I generally purchase 10-20 bags early in the spring and work them into the beds. Then I get a few more later on to dress individual plants or beds along with the makings from Audrey, the compost bin. You can read about her in another post. click here Anyway rabbit manure is about as good as it gets for direct application of manures. It won’t burn plants even smallish ones. You can also make a tea out of it. No don’t drink it yourself, just water seedlings with diluted rabbit manure tea along with diluted compost tea and your seedlings will be strong and healthy.
Put a shovel full or two of compost in a clean five gallon bucket and fill it with water. Add a couple tablespoons molasses to feed the beneficial bacterial growth. Stir well. Cover loosely. You’re not looking to ferment it just keep the dogs from drinking it all before it’s done. Stir it every day and let it simmer about a week. Keep it in a warm place outdoors as it will smell yucky and make sure it’s not in direct sunlight to avoid bad stuff growing in it.

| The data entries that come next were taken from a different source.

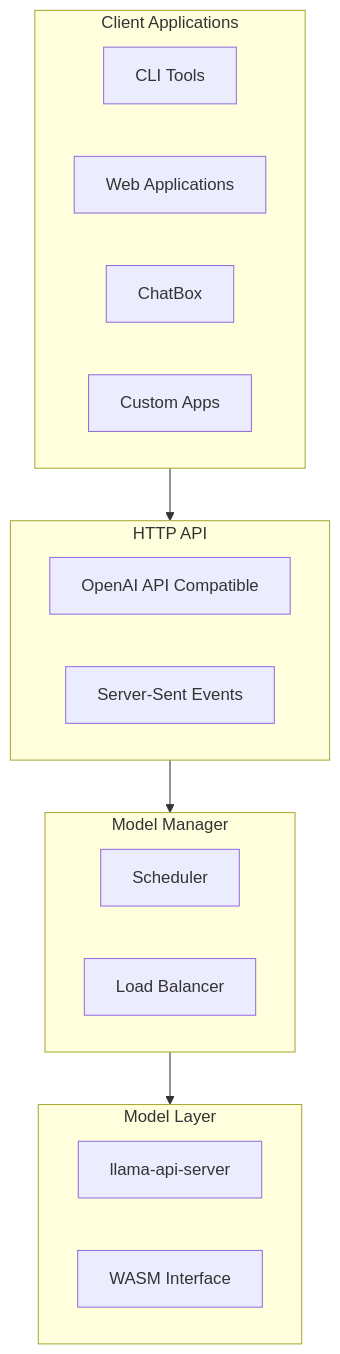
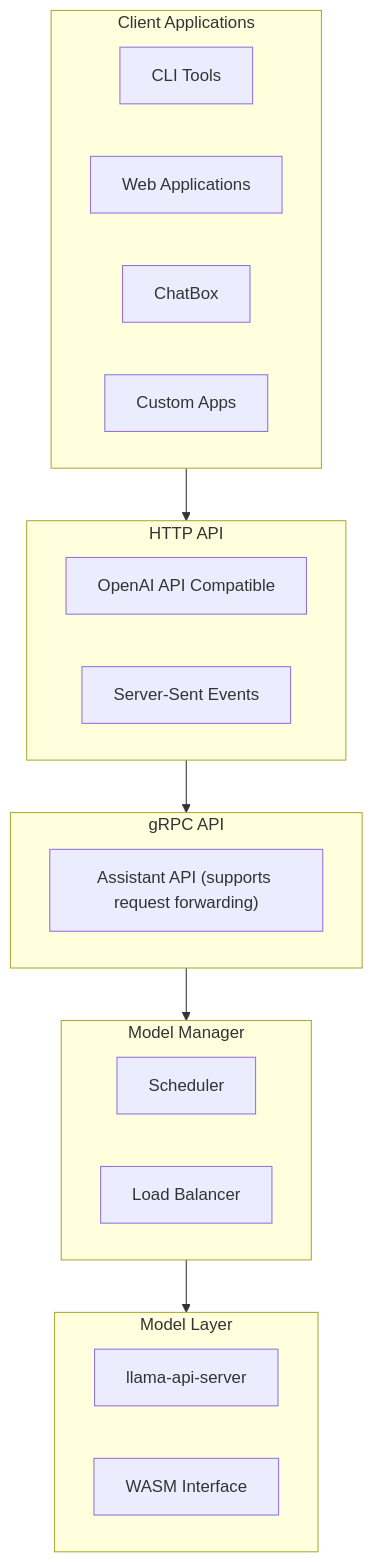
One commit to jokemanfire/assistant changed the diagram in README.md. Above: the diagram before and after it, drawn with Mermaid. The commit also changed 1 other file, not shown here.

````diff
--- a/README.md
+++ b/README.md
@@ -7,28 +7,33 @@
 ```mermaid
 flowchart TD
     subgraph clients["Client Applications"]
         cli["CLI Tools"]
         web["Web Applications"]
         chatbox["ChatBox"]
         custom["Custom Apps"]
     end
     
     subgraph http_api["HTTP API"]
         openai["OpenAI API Compatible"]
         sse["Server-Sent Events"]
     end
     
+    subgraph grpc_api["gRPC API"]
+        assistant["Assistant API (supports request forwarding)"]
+    end
+
     subgraph manager["Model Manager"]
         scheduler["Scheduler"]
         load_balance["Load Balancer"]
     end
     
     subgraph models["Model Layer"]
         llama["llama-api-server"]
         wasm["WASM Interface"]
     end
     
     clients --> http_api
-    http_api --> manager
+    http_api --> grpc_api
+    grpc_api --> manager
     manager --> models
 ```
````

Here’s a link for a really sophisticated tea making git up. I don’t think this much effort is necessary but some of you might be gizmo geeks and like it.click here
Why go to the trouble of brewing, straining, and spraying a tea rather than just working compost into the soil? Several reasons. First, compost tea makes the benefits of compost go farther. When sprayed on the leaves, compost tea helps suppress foliar diseases, increases the amount of nutrients available to the plant, and speeds the breakdown of toxins. Using compost tea has even been shown to increase the nutritional quality and improve the flavor of vegetables. If you’ve been applying compost to your soil only in the traditional way, you’re missing out on a whole bunch of benefits (this from finegardening.com).
Check out these links;
If you Google “compost tea” you’ll get about 117,000 sites to look at. My cursory glance came away with this opinion … most of these sites are selling high dollar equipment you don’t need. Unless you’re a garden techy with more money than good sense.
You might want to add a couple shovel fulls of rabbit manure to the compost pile once in a while also to keep it healthy.